Date: Fri Jan 13 14:32:20 1989
From: Brad Templeton <brad%looking.uucp@RELAY.CS.NET>
Subject: Risks of trusting the press
The Hacker's Conference episode is just one of many. Readers of USENET
last month closely followed attempts by the press to shut down my own
moderated newsgroup. As in the CBS case, where you were "guaranteed" that
the story would put you in a good light, the reporter who interviewed me
acted in a very sympathetic manner.
With most reporters I have encountered in this area, the fact is this:
If the reporter decides in advance that you're a wrongdoer, then just
about anything is ethical to get the story. In particular, they will
pretend to agree with you and indicate that they are writing a favourable
story. After all, it's not unethical to lie to criminals to get them to
expose themselves, is it?
This is general advice, but we must be particularly careful when it comes
to public exposure of modern technology. People are predisposed to
fear it. People are now predisposed to link hacker with criminal.
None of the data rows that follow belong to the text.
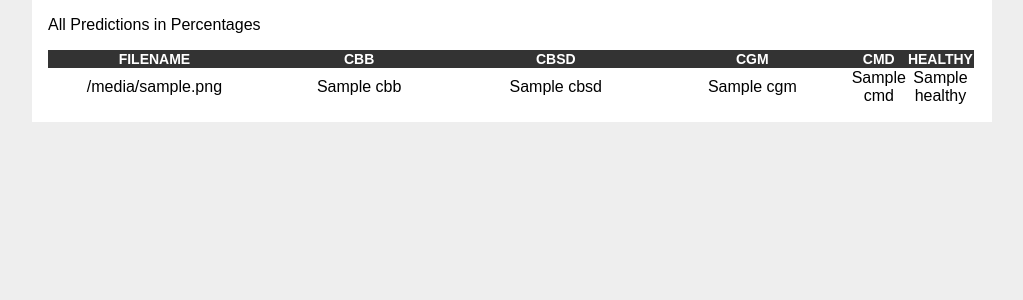
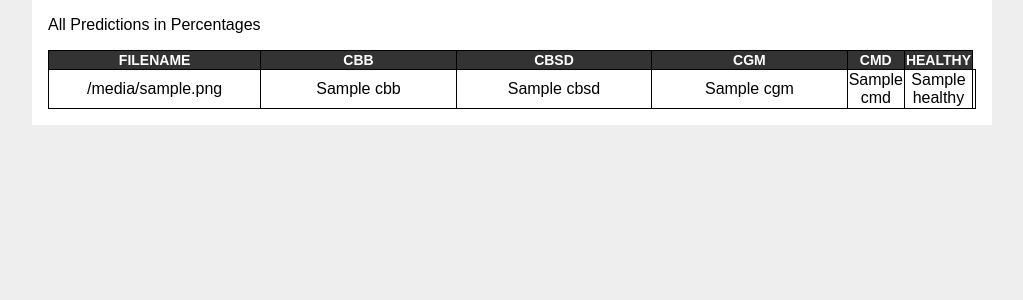
Before and after one commit to ambarishg/cassava-disease-detection, a Flask app: template flaskr/templates/predictions/allitems.html in a window 1280 px wide. Shown: the part 93-393 px from the top of the page, without its empty margins (128-1151 px from the left). Run offline with Flask 2, Linux system fonts and the light colour scheme; the template is opened without the code that fills it: most values are stand-ins (such as "Sample title", 1, 10 or a date in 2020).

Commit message:
style.css changed

```diff
--- a/flaskr/static/style.css
+++ b/flaskr/static/style.css
@@ -33,6 +33,10 @@ table {
   width:100%
 }
 
+th, td {
+	border: 1px solid black;
+}
+
 thead th {
   width: 25%;
 }
```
People
are predisposed to link "computer network" with "underground."
Watch out for this. If you suspect the slightest bit of prejudice, clam
up. Don't trust a word they say -- their motives are not yours.
The image of technology is very important to RISKS. It controls what
technologies people will trust, and how they will trust them.